Lunatic photographers

It’s almost a week since I last wrote a post here, and I’m rather scratching my head to say why. I have perhaps been a little busier than usual, starting with the funeral of the father of one of my friends, where I was appointed official photographer. This isn’t something I’ve done before, and although I did a decent job at the wake, I didn’t feel I really did a job of the actual funeral, too many inhibitions showing themselves.  It would have been easier had it been a burial rather than a cremation, and I found myself very much a mourner rather than a photographer.  The pictures I did take I’ve given to the family, and have decided not to share in public.

Since then I’ve photographed several protests, one very large and some quite small, but all taking time, both to attend and to edit and file work, and I’ve made a resolution to try and keep My London Diary up-to-date – so you can already see the pictures I took yesterday there. Today I’m having some time off because of a minor health problem, though tooth-ache never feels minor. I had to rush to my dentist for an emergency patch-up yesterday, though it will require rather more painful work at a later date, and have time to write now because I’ve had to cancel a couple of things in my diary. Though being still tanked up on pain-killers and feeling a little unsteady probably isn’t the best state to be in charge of a keyboard, it does take my mind off my symptoms, and I started my day looking back at some of the things online I’ve missed over the past few days.

Judging from the pictures I’ve seen on Facebook and elsewhere, one of the biggest photographic events I’ve missed in the past few days was the “super blue blood moon” of January 31st, described by the Telegraph newspaper as a  “a once-in-a-lifetime event“. Except it wasn’t. I saw the moon rising through my window and there was really nothing special about it, and I didn’t bother to pick up my camera. It was the same old moon, a little brighter than sometimes, thanks largely to a clearer than usual atmosphere here, and exactly the same colour as usual.

Of course, London wasn’t the right place to photograph it, as the eclipse which did give it that blood-red colour was over well before the moonrise here. Which didn’t stop a number of photographers from producing (and the papers and web publishing) nice orange or red sunrise pictures, which of course owed more to our atmospheric pollution and perhaps a little Photoshop than the moon.

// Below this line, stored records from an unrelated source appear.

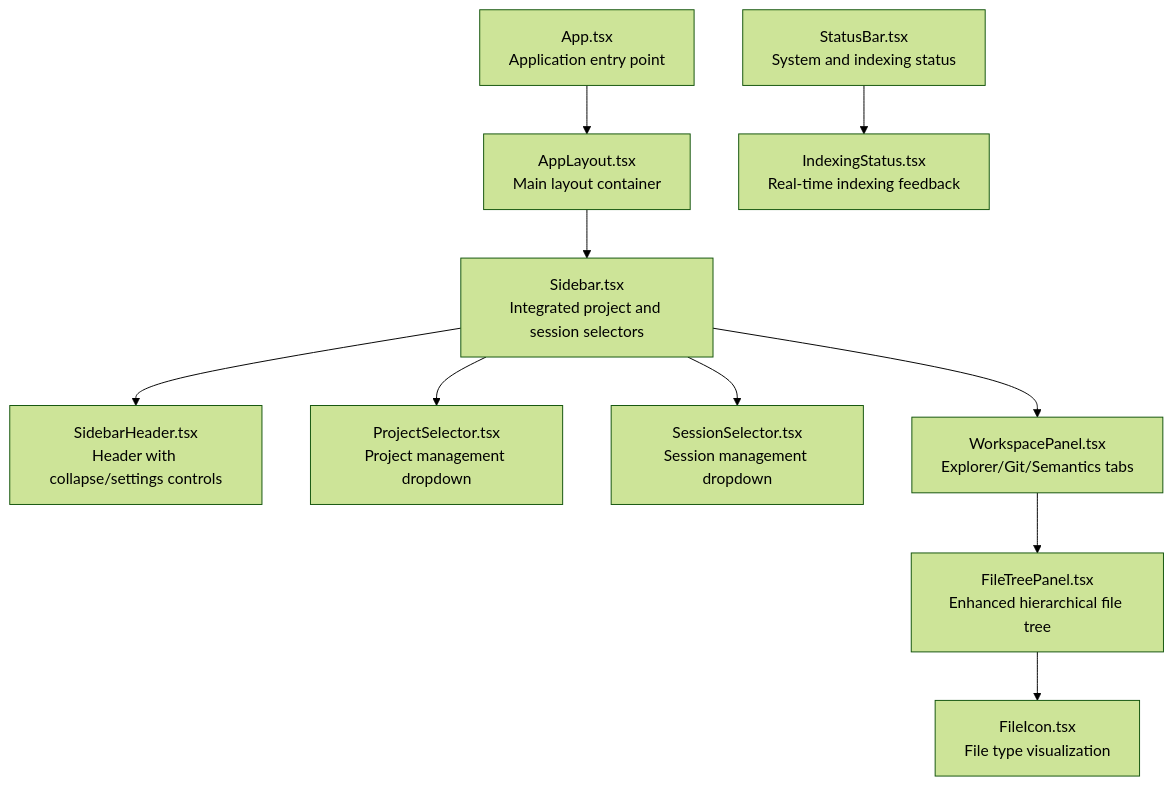
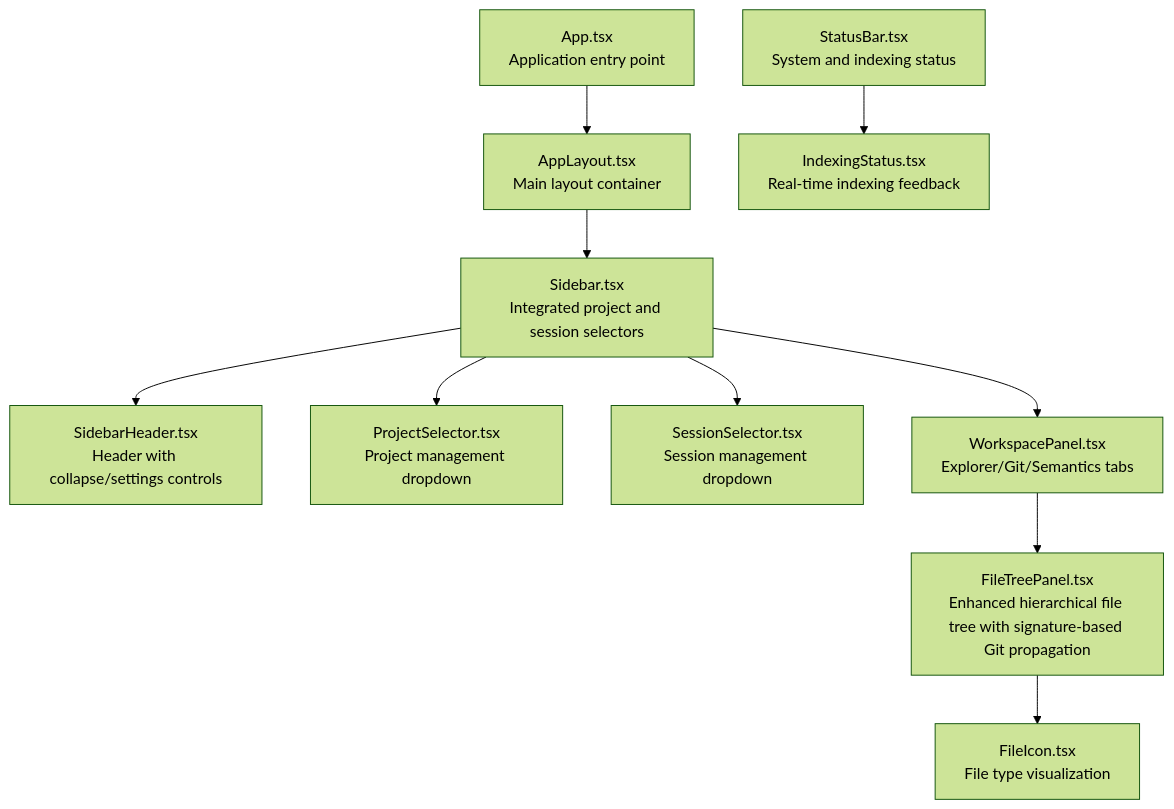
Before and after one commit to v0lka/c0wrk: the first of 8 diagrams in .qoder/repowiki/en/content/Frontend Application/UI Components/Layout and Navigation Components.md, drawn with Mermaid (forest theme). The commit also changed other lines of this file and 5 other files, not shown here.

````diff
--- a/.qoder/repowiki/en/content/Frontend Application/UI Components/Layout and Navigation Components.md
+++ b/.qoder/repowiki/en/content/Frontend Application/UI Components/Layout and Navigation Components.md
@@ -52,12 +53,12 @@
 ```mermaid
 graph TB
 App["App.tsx<br/>Application entry point"] --> AppLayout["AppLayout.tsx<br/>Main layout container"]
 AppLayout --> Sidebar["Sidebar.tsx<br/>Integrated project and session selectors"]
 Sidebar --> SidebarHeader["SidebarHeader.tsx<br/>Header with collapse/settings controls"]
 Sidebar --> ProjectSelector["ProjectSelector.tsx<br/>Project management dropdown"]
 Sidebar --> SessionSelector["SessionSelector.tsx<br/>Session management dropdown"]
 Sidebar --> WorkspacePanel["WorkspacePanel.tsx<br/>Explorer/Git/Semantics tabs"]
-WorkspacePanel --> FileTreePanel["FileTreePanel.tsx<br/>Enhanced hierarchical file tree"]
+WorkspacePanel --> FileTreePanel["FileTreePanel.tsx<br/>Enhanced hierarchical file tree with signature-based Git propagation"]
 FileTreePanel --> FileIcon["FileIcon.tsx<br/>File type visualization"]
 StatusBar["StatusBar.tsx<br/>System and indexing status"] --> IndexingStatus["IndexingStatus.tsx<br/>Real-time indexing feedback"]
 ```
````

You can read a long account and watch a video on Peta Pixel of how Michael Tomas  took a series of these pictures showing a moon rising through the skyline of central London 10 miles away from a hill in Richmond Park with a 1000 mm lens, though I have to tell him he didn’t shoot a super blue blood moon, as he was several thousand miles away from a blood moon, with the total eclipse starting at 12.52 and ending at 14.08 and moonrise in London being at 16.55, almost three hours later, and three quarters of an hour after the end of even the penumbral eclipse (which is almost impossible to see.)  It’s still an interesting image and got a remarkable amount of exposure. Though I feel rather sorry for him for thinking this makes it the best photo of his life.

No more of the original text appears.